"Always believe in myself," an emotional Dunn said afterward when asked how she overcame the dyslexia. Memories of students that "would laugh at me" drove her.
Also receiving top honors Thursday were Sarah Black of North Gwinnett Middle in Suwanee (middle school teacher of the year) and Aundrea Muth of Mill Creek High in Hoschton (high school teacher of the year). Dunn also was named elementary school teacher of the year.
Speaking to the audience from the podium, Dunn quoted Mahatma Ghandi: "Be the change you wish to see in the world." She also thanked her husband for "helping me juggle this crazy life."
Dunn, a 1999 Brookwood High graduate, recalled when she first learned of her dyslexia. "That year ... for the first time in my life, I realized I wasn't dumb," she said in a GCPS news release. "(Her teacher) helped me to understand that I wasn't a failure, I just had a different way of learning."
Dunn now helps students who need additional support in transitioning from fourth to fifth grade. "I see myself in every one of them and take joy in building them up all year," she added in the GCPS release. "I love opening their eyes to the world of math, finding out how they learn, and watching them succeed."
Black of North Gwinnett Middle enrolled in an orchestra class in the ninth grade. "I remember looking at (her teacher) with great admiration, realizing that she had helped them accomplish something that at one point seemed impossible," Black recalled in a GCPS news release. "That was one of the most powerful, profound moments in my life, because it was the moment that I realized not only did I want to be a teacher, I wanted to be an orchestra teacher."
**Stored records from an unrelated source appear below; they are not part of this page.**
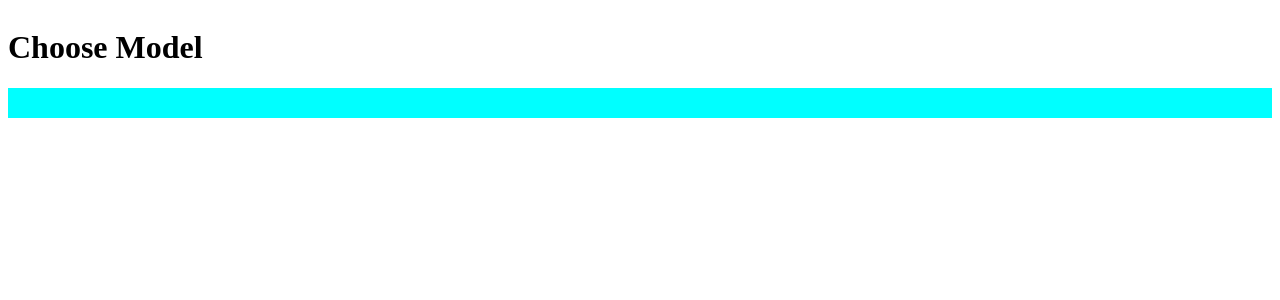
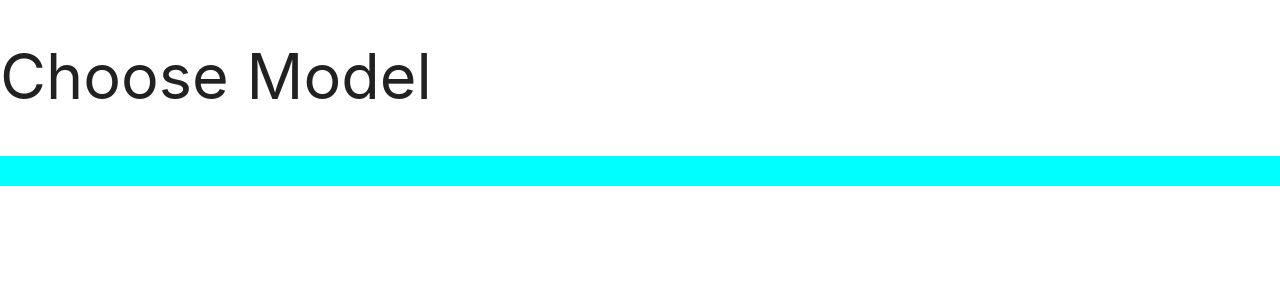
Before and after one commit to KantKontrol/Part-Tracker, a React (Create React App) app in the folder front-end/partrac-standalone/: page / in a window 1280 px wide. Shown: the top 300 px of the page. Built offline with nearby package versions, Linux system fonts and the light colour scheme.

Commit message:
added materialize cdn

```diff
--- a/front-end/partrac-standalone/public/index.html
+++ b/front-end/partrac-standalone/public/index.html
@@ -24,6 +24,9 @@
       work correctly both with client-side routing and a non-root public URL.
       Learn how to configure a non-root public URL by running `npm run build`.
     -->
+    <!-- Compiled and minified CSS -->
+    <link rel="stylesheet" href="https://cdnjs.cloudflare.com/ajax/libs/materialize/1.0.0/css/materialize.min.css">
+
     <title>React App</title>
   </head>
   <body>
--- a/front-end/partrac-standalone/src/index.css
+++ b/front-end/partrac-standalone/src/index.css
@@ -6,7 +6,3 @@ body {
   display: flex;
   flex-direction: column;
 }
-
-#root {
-  flex: 1 0 auto;
-}
--- a/front-end/partrac-standalone/src/pages/ChooseModel.js
+++ b/front-end/partrac-standalone/src/pages/ChooseModel.js
@@ -9,6 +9,11 @@ export default function ChooseModel(){
         <div>
             <h1>Choose Model</h1>
 
+            <div className="container" style={{ flex: "1 0 auto"}}>
+                <div className="row">
+
+                </div>
+            </div>
         </div>
     );
 }
```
Added Black after the ceremony, "I was surprised (by her honor). I'm glad to bring some recognition to fine arts."
Muth of Mill Creek High said keeping students engaged is a priority. "Engagement happens when people are challenged by new ideas, when they create connections, and when they take ownership of their own growth," she said in a GCPS release. "Our classroom is a place where we actively learn, a forum for challenge and exploration, a safe haven for individuality, and an incubator for nuturing personal growth."
Among the prizes and privileges for Dunn will be a $1,000 yearly stipend as long as she remains in the Gwinnett system, and the use of a new car for three months. Black and Muth will receive $750 each year for as long as they are employed in the system.
GCPS Superintendent Alvin Wilbanks told the teachers after Thursday's ceremony, "You impact the future in unimaginable ways."